Still, I disgust myself.
Due to this flat tire, it’s obvious my trip to the southwest is not going to happen this year. I’d have to schedule the abroad trip for me to legitimately get a vacation off within a year of working for a company.
My third stop of the day was at the usual Freedom of Espresso, where I ran into the enigma of a girl, who I had gone on dates with last month. We caught up quickly. My legs felt weak, as if they were melting, but kneeling is inappropriate. It was desired to ask her why and what happened, but those words did not surf off my tongue. Some things are best left unsaid.
This other brunette–saw her the other day–walks in. Yeah, she’s very pretty and well-dressed–today and (surprisingly) more than the other day. Probably not going to say anything. Even though I’m feeling good, looking good, I ultimately have nothing to offer. A 30-something out-of-work wannabe writer who lives with his parents and doesn’t foresee a life continuing in Syracuse.
Now, I just got a blog update: a post saying that the author of A Clown on Fire is no longer posting.
I need some sleep. Maybe a pinch is needed. Maybe a slap.
Sorry-not-sorry these posts have been on the blah side.

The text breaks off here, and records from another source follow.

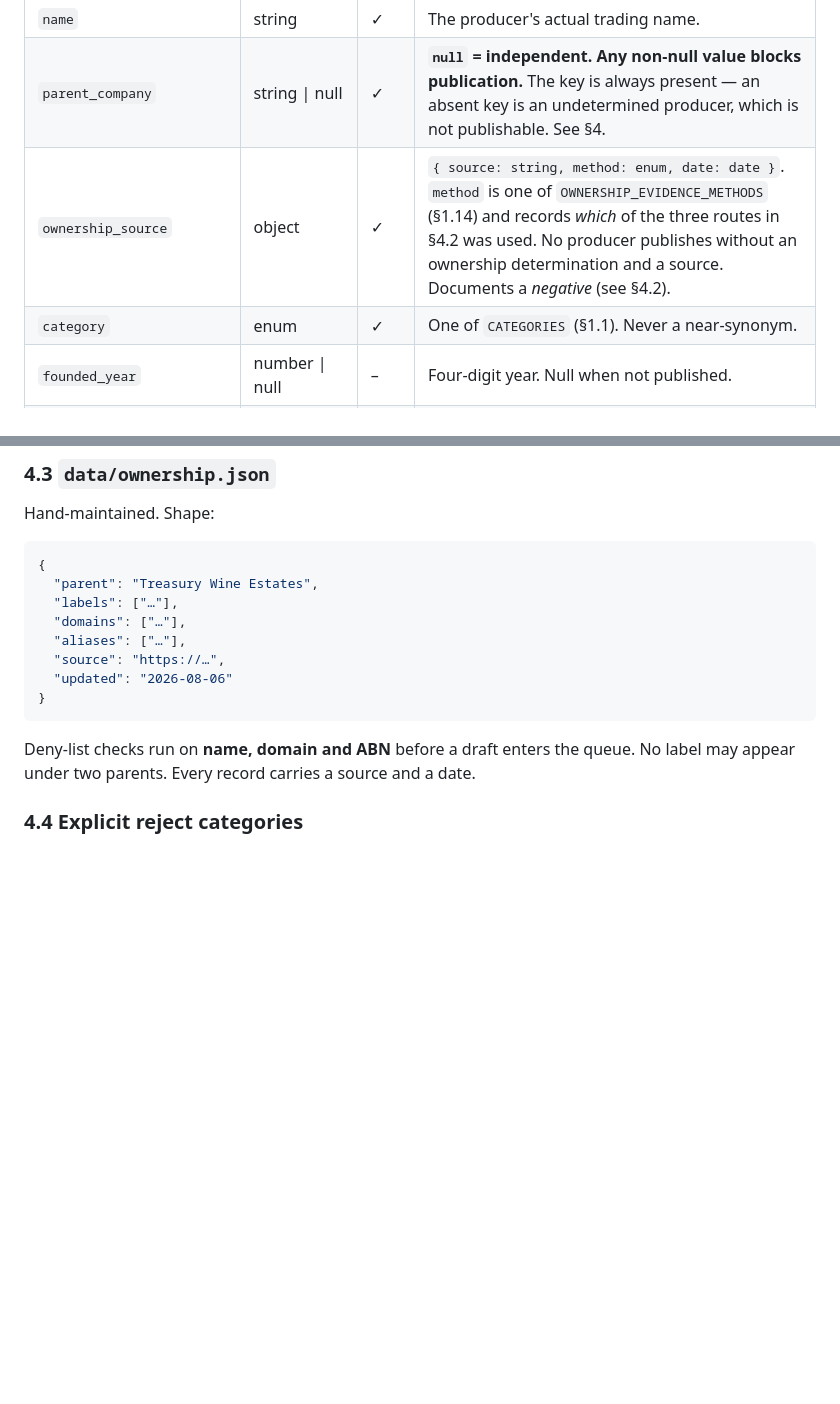
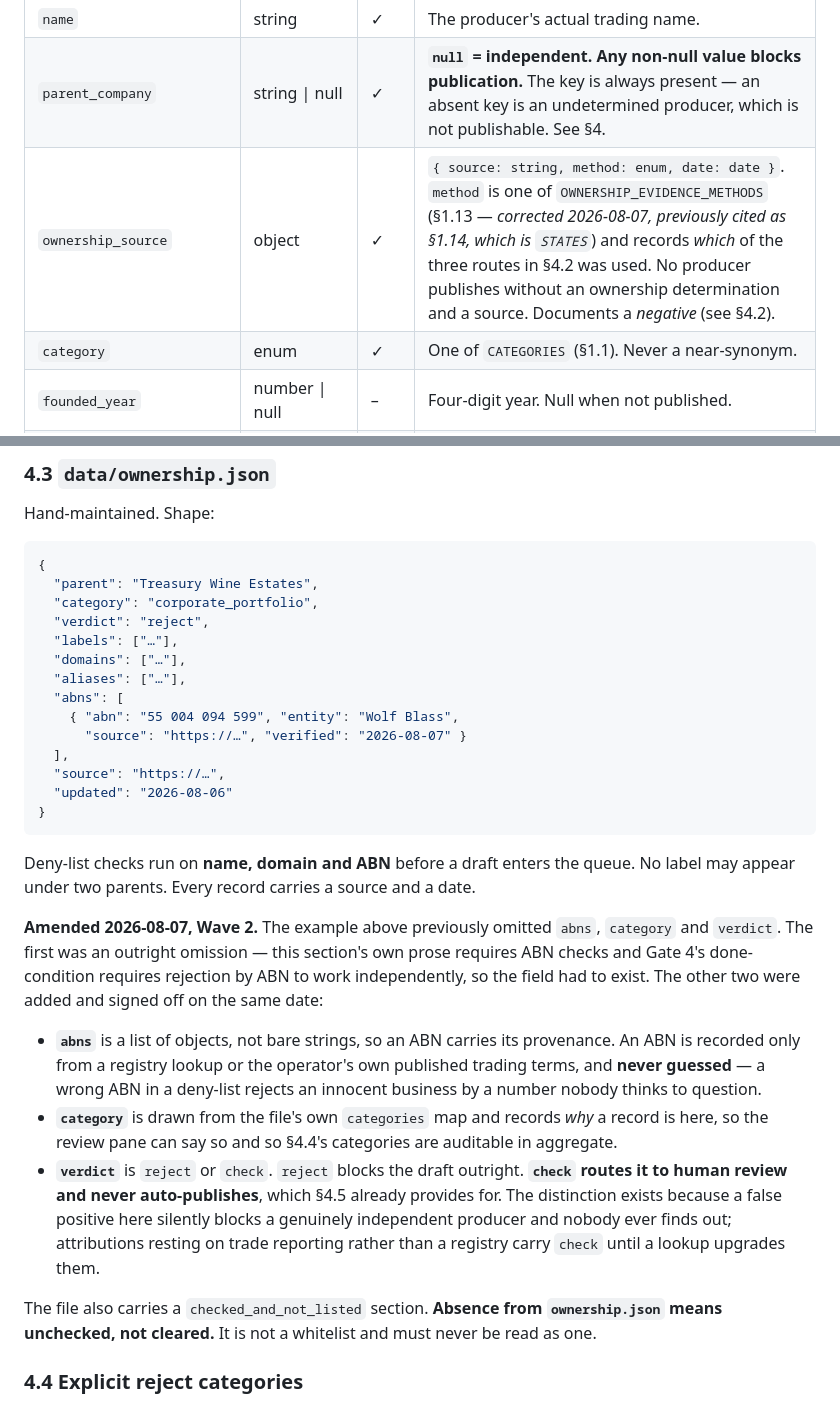
Before and after one commit to dhynesmnk-cyber/winemakers, a Markdown page: SCHEMA.md, 2 parts joined by grey strips. GitHub-like rendering; blank space fills up the shorter version.

Commit message:
Wave 2: fix four spec inconsistencies, annotated in place with dates
Found while building against the specs. All four amended rather than flagged,
per CLAUDE.md's amendment discipline: superseded text is annotated with a date,
never deleted.

SCHEMA.md §2 cited OWNERSHIP_EVIDENCE_METHODS as §1.14, which is STATES.

SCHEMA.md §4.3's example record omitted abns while the same section's prose
requires deny-list checks on ABN and Gate 4's done-condition requires rejection
by ABN to work independently. Added, along with category and the signed-off
verdict field, with the reasoning recorded there rather than only in the
handoff.

DESIGN.md §6's table claimed every §1 vocabulary was accounted for while
omitting OWNERSHIP_EVIDENCE_METHODS and numbering STATES as §1.13. Building
check 11 against that table would have reported three false orphans.
VERIFIABLE_FIELDS annotated as not glossed, since it is a list of field names
rather than a vocabulary of values.

Co-Authored-By: Claude Opus 5 <noreply@anthropic.com>

````diff
--- a/SCHEMA.md
+++ b/SCHEMA.md
@@ -116,7 +116,7 @@ Slug = filename (`jauma-wines.mdx`), kebab-case, unique across `_staging` + `_pu
 |---|---|---|---|
 | `name` | string | ✓ | The producer's actual trading name. |
 | `parent_company` | string \| null | ✓ | **`null` = independent. Any non-null value blocks publication.** The key is always present — an absent key is an undetermined producer, which is not publishable. See §4. |
-| `ownership_source` | object | ✓ | `{ source: string, method: enum, date: date }`. `method` is one of `OWNERSHIP_EVIDENCE_METHODS` (§1.14) and records *which* of the three routes in §4.2 was used. No producer publishes without an ownership determination and a source. Documents a *negative* (see §4.2). |
+| `ownership_source` | object | ✓ | `{ source: string, method: enum, date: date }`. `method` is one of `OWNERSHIP_EVIDENCE_METHODS` (§1.13 — *corrected 2026-08-07, previously cited as §1.14, which is `STATES`*) and records *which* of the three routes in §4.2 was used. No producer publishes without an ownership determination and a source. Documents a *negative* (see §4.2). |
 | `category` | enum | ✓ | One of `CATEGORIES` (§1.1). Never a near-synonym. |
 | `founded_year` | number \| null | – | Four-digit year. Null when not published. |
 | `website` | string (url) | ✓ | The producer's own site. |
@@ -321,15 +321,29 @@ Hand-maintained. Shape:
 ```json
 {
   "parent": "Treasury Wine Estates",
+  "category": "corporate_portfolio",
+  "verdict": "reject",
   "labels": ["…"],
   "domains": ["…"],
   "aliases": ["…"],
+  "abns": [
+    { "abn": "55 004 094 599", "entity": "Wolf Blass",
+      "source": "https://…", "verified": "2026-08-07" }
+  ],
   "source": "https://…",
   "updated": "2026-08-06"
 }
 ```
 
 Deny-list checks run on **name, domain and ABN** before a draft enters the queue. No label may appear under two parents. Every record carries a source and a date.
+
+**Amended 2026-08-07, Wave 2.** The example above previously omitted `abns`, `category` and `verdict`. The first was an outright omission — this section's own prose requires ABN checks and Gate 4's done-condition requires rejection by ABN to work independently, so the field had to exist. The other two were added and signed off on the same date:
+
+- **`abns`** is a list of objects, not bare strings, so an ABN carries its provenance. An ABN is recorded only from a registry lookup or the operator's own published trading terms, and **never guessed** — a wrong ABN in a deny-list rejects an innocent business by a number nobody thinks to question.
+- **`category`** is drawn from the file's own `categories` map and records *why* a record is here, so the review pane can say so and so §4.4's categories are auditable in aggregate.
+- **`verdict`** is `reject` or `check`. `reject` blocks the draft outright. **`check` routes it to human review and never auto-publishes**, which §4.5 already provides for. The distinction exists because a false positive here silently blocks a genuinely independent producer and nobody ever finds out; attributions resting on trade reporting rather than a registry carry `check` until a lookup upgrades them.
+
+The file also carries a `checked_and_not_listed` section. **Absence from `ownership.json` means unchecked, not cleared.** It is not a whitelist and must never be read as one.
 
 ### 4.4 Explicit reject categories
 
````
Also changed, not shown: DESIGN.md (+3 -2 lines).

3 thoughts on “Modern Familiarity”
You have an interesting blog here. Continue the great style.
Thanks for your visit at my blog.
As a faithful follower of your blogs-about-everything (yes, Chris, I do believe that label is more accurate, and weighty, than your own blogs-about-nothing modifier) I am familiar with how much you edit your thoughts and actions in life. Now, please, sir, do the same for every little thing you send out to the business world in search of that next job. It’s that competitive, believes this 56-year-old also sending out resumes, cover letters and emails in dogged pursuit.
Thank you, Mark. I definitely appreciate it. 🙂